__Information__.
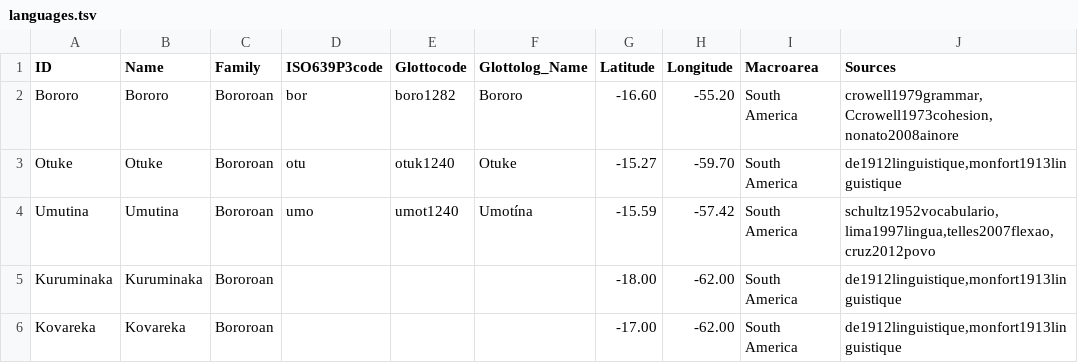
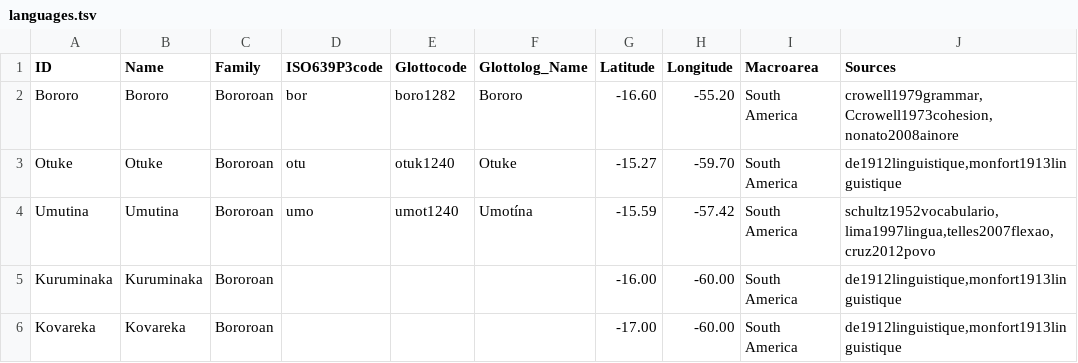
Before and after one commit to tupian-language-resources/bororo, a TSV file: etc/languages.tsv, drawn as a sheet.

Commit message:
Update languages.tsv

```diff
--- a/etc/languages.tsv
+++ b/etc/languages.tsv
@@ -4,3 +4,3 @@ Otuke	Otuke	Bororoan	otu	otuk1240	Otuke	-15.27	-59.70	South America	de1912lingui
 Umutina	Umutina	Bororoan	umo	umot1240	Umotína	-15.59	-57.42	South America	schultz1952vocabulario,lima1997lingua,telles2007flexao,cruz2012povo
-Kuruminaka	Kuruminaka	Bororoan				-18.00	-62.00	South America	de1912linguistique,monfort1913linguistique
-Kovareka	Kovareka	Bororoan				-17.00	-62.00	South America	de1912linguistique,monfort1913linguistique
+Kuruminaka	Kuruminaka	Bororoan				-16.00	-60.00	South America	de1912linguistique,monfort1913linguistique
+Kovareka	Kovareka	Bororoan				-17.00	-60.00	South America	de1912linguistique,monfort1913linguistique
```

__Assigned task__. Set down the whole listing word for word, omitting the pictures.

__Completed task__.
Before and after one commit to tupian-language-resources/bororo, a TSV file: etc/languages.tsv, drawn as a sheet.

Commit message:
Update languages.tsv

```diff
--- a/etc/languages.tsv
+++ b/etc/languages.tsv
@@ -4,3 +4,3 @@ Otuke	Otuke	Bororoan	otu	otuk1240	Otuke	-15.27	-59.70	South America	de1912lingui
 Umutina	Umutina	Bororoan	umo	umot1240	Umotína	-15.59	-57.42	South America	schultz1952vocabulario,lima1997lingua,telles2007flexao,cruz2012povo
-Kuruminaka	Kuruminaka	Bororoan				-18.00	-62.00	South America	de1912linguistique,monfort1913linguistique
-Kovareka	Kovareka	Bororoan				-17.00	-62.00	South America	de1912linguistique,monfort1913linguistique
+Kuruminaka	Kuruminaka	Bororoan				-16.00	-60.00	South America	de1912linguistique,monfort1913linguistique
+Kovareka	Kovareka	Bororoan				-17.00	-60.00	South America	de1912linguistique,monfort1913linguistique
```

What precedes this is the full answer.